Given these two diverging views, I was curious about the evidence for each side. But I was disappointed in how little evidence the article presented. In fact, it presented no evidence at all! I've decided the article is a self-referential parody.
The article instead talks about how resilient cognitive biases are.
Mr. Mercier, a post-doctoral fellow at the University of Pennsylvania, contends that attempts to rid people of biases have failed because reasoning does exactly what it is supposed to do: help win an argument.If cognitive biases are adaptive this does not imply that they are harder to be rid of. If cognitive biases represent limitations of evolution, this does not imply that they are easier to be rid of.
“People have been trying to reform something that works perfectly well,” he said, “as if they had decided that hands were made for walking and that everybody should be taught that.”Never mind that no evidence has been put forward for argumentative theory, let's march onwards to even more questionable conclusions! In this case, the inference is that if we're adapted for something, we better not mess with what nature wants.
Later, the article gets into the political implications of argumentative theory.
Because “individual reasoning mechanisms work best when used to produce and evaluate arguments during a public deliberation,” Mr. Mercier and Ms. Landemore, as a practical matter, endorse the theory of deliberative democracy...I'm not sure what this has to do with argumentative theory at all, but then, we don't even know whether argumentative theory is true or not, so what does it matter?
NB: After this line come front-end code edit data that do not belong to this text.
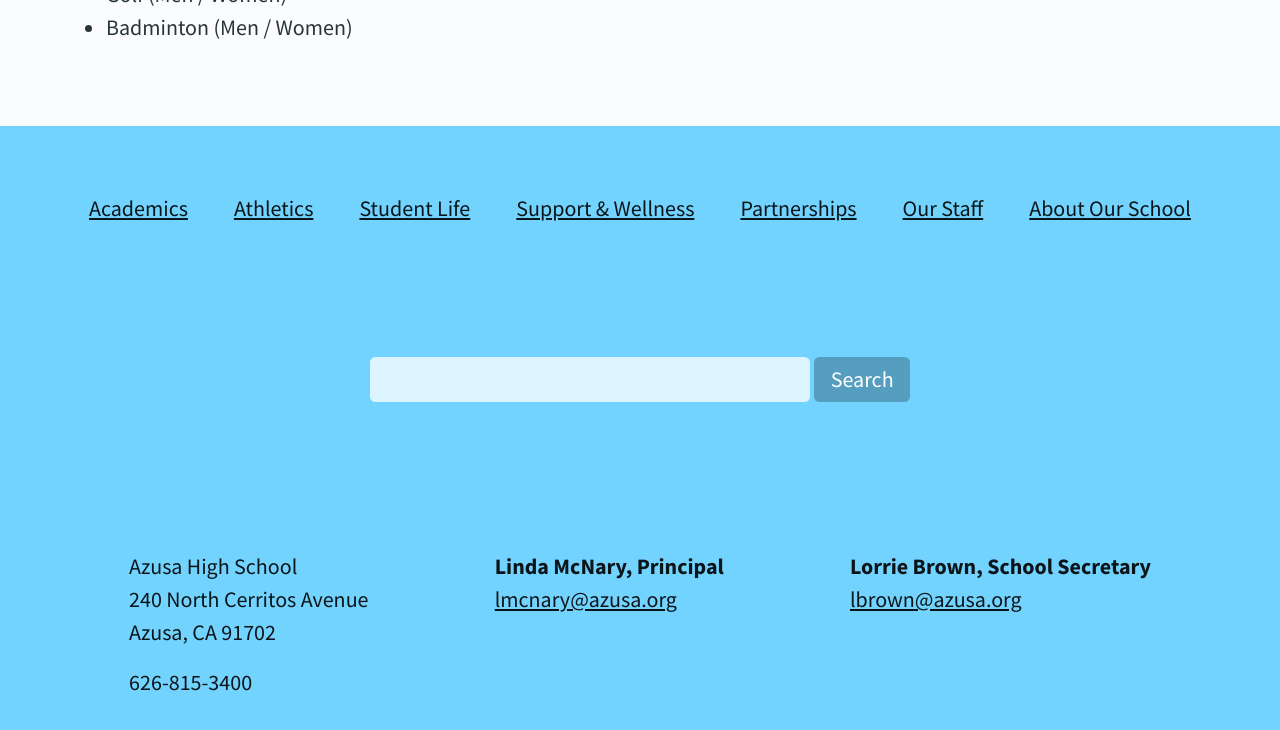
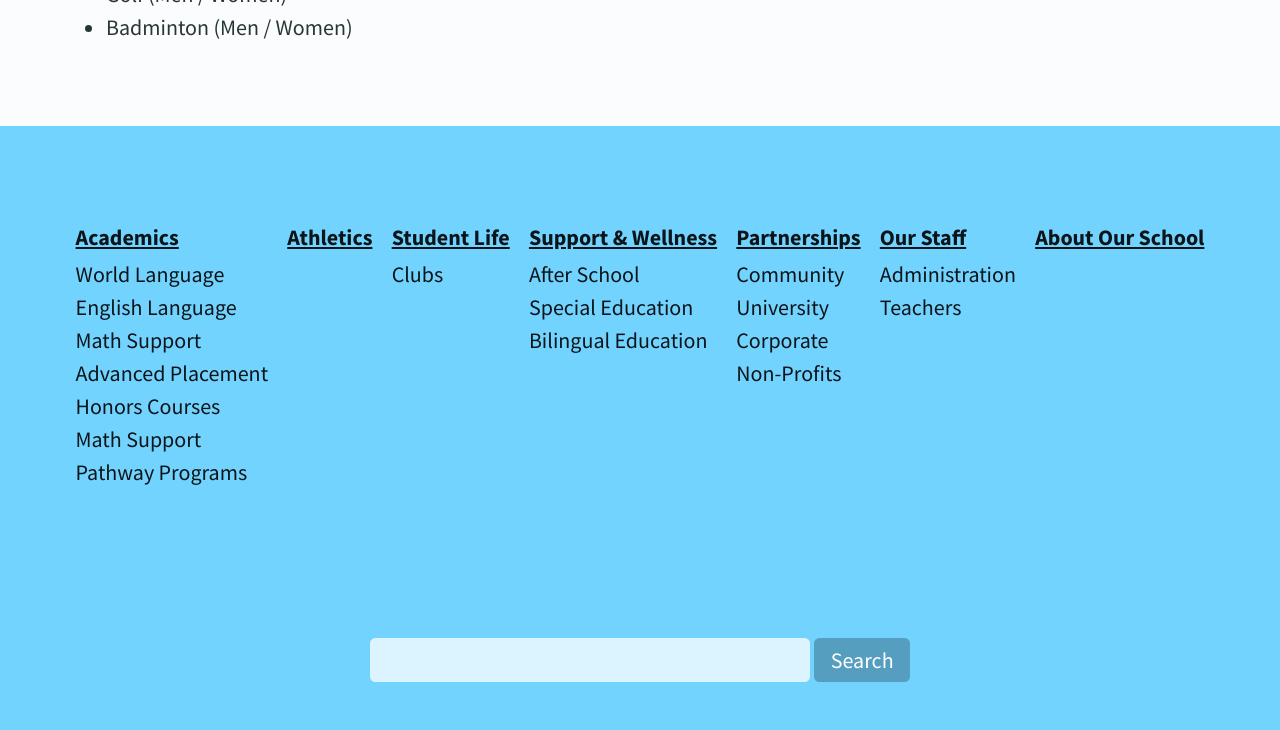
Before and after one commit to jimthoburn/azusa, a Jekyll site: the page built from athletics.markdown, in a window 1280 px wide and 900 px high, scrolled down 1175 px, cut to the strip 0-777 px from the top of the window. Shown: the top 730 px of the strip. Built offline with Jekyll 4.4.1, drawn with Linux system fonts in a browser that asks for light colours.

Commit message:
Add sub-navigation links.

```diff
--- a/_layouts/default.html
+++ b/_layouts/default.html
@@ -25,25 +25,52 @@
 
     <ul>
       <li>
-        <a href="/academics">Academics</a>
+        <h2><a href="/academics">Academics</a></h2>
+        <ul>
+          <li><a href="/academics">World Language</a></li>
+          <li><a href="/academics">English Language</a></li>
+          <li><a href="/academics">Math Support</a></li>
+          <li><a href="/academics">Advanced Placement</a></li>
+          <li><a href="/academics">Honors Courses</a></li>
+          <li><a href="/academics">Math Support</a></li>
+          <li><a href="/academics">Pathway Programs</a></li>
+        </ul>
       </li>
       <li>
-        <a href="/athletics">Athletics</a>
+        <h2><a href="/athletics">Athletics</a></h2>
       </li>
       <li>
-        <a href="/life">Student Life</a>
+        <h2><a href="/life">Student Life</a></h2>
+        <ul>
+          <li><a href="/life">Clubs</a></li>
+        </ul>
       </li>
       <li>
-        <a href="/wellness">Support &amp; Wellness</a>
+        <h2><a href="/wellness">Support &amp; Wellness</a></h2>
+        <ul>
+          <li><a href="/wellness">After School</a></li>
+          <li><a href="/wellness">Special Education</a></li>
+          <li><a href="/wellness">Bilingual Education</a></li>
+        </ul>
       </li>
       <li>
-        <a href="/partnerships">Partnerships</a>
+        <h2><a href="/partnerships">Partnerships</a></h2>
+        <ul>
+          <li><a href="/partnerships">Community</a></li>
+          <li><a href="/partnerships">University</a></li>
+          <li><a href="/partnerships">Corporate</a></li>
+          <li><a href="/partnerships">Non-Profits</a></li>
+        </ul>
       </li>
       <li>
-        <a href="/staff">Our Staff</a>
+        <h2><a href="/staff">Our Staff</a></h2>
+        <ul>
+          <li><a href="/partnerships">Administration</a></li>
+          <li><a href="/partnerships">Teachers</a></li>
+        </ul>
       </li>
       <li>
-        <a href="/about">About Our School</a>
+        <h2><a href="/about">About Our School</a></h2>
       </li>
     </ul>
 
--- a/about.markdown
+++ b/about.markdown
@@ -11,6 +11,6 @@
 
 At Azusa High School, we are the home of the Aztecs. We have longstanding traditions that include our mascots (Warrior and Warriorette) who are selected by the students each year. At each of our assemblies our mascots beat our Aztec Drum. Other traditions include the singing of our Alma Mater at the conclusion of every rally, on the buses returning to school after athletic competitions, and at the conclusion of every home football game. Our motto is: “Once an Aztec, Always an Aztec”.
 
-## Message from our principal
+## Message from Our Prinicipal
 
 I am honored and privileged to serve as the Principal of Azusa High School. Azusa High School has amazing programs and pathways such as AP and Honors, International Baccalaureate Diploma Program, AVID, Engineering, Business, Visual and Performing Arts, Fashion and Interior Design, and JROTC just to name a few. At Azusa High School, we have an abundance of opportunities for students to get involved in co-curricular and extra-curricular activities including our band and pageantry, Aztec Singers, athletic programs, Leader Academy, and theater productions. The well-rounded educational experiences we offer will prepare students to be successful, well-rounded citizens and provide them with experiences that will shape their future endeavors. I sincerely believe that all students can achieve at high levels and I want to ensure that they have the opportunity to do so at Azusa High School so that they are prepared for college and career.
```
The NY Times article does cite its original source, which is a hundred-page paper in Behavioral and Brain Sciences. I not willing to read this paper, so I will remain agnostic as to whether the lack of evidence is NY Times' fault, or the scientists' fault. However, my boyfriend was trying to read the paper earlier, and said it was merely a review of evidence for cognitive biases, without any evidence that these are adaptive. There is additional hearsay from Massimo Pigliucci, who says, "The first substantive thing to notice about the paper is that there isn’t a single new datum to back up the central hypothesis."
I could write a rant about panadaptationism, but then it's not like these rants are in short supply.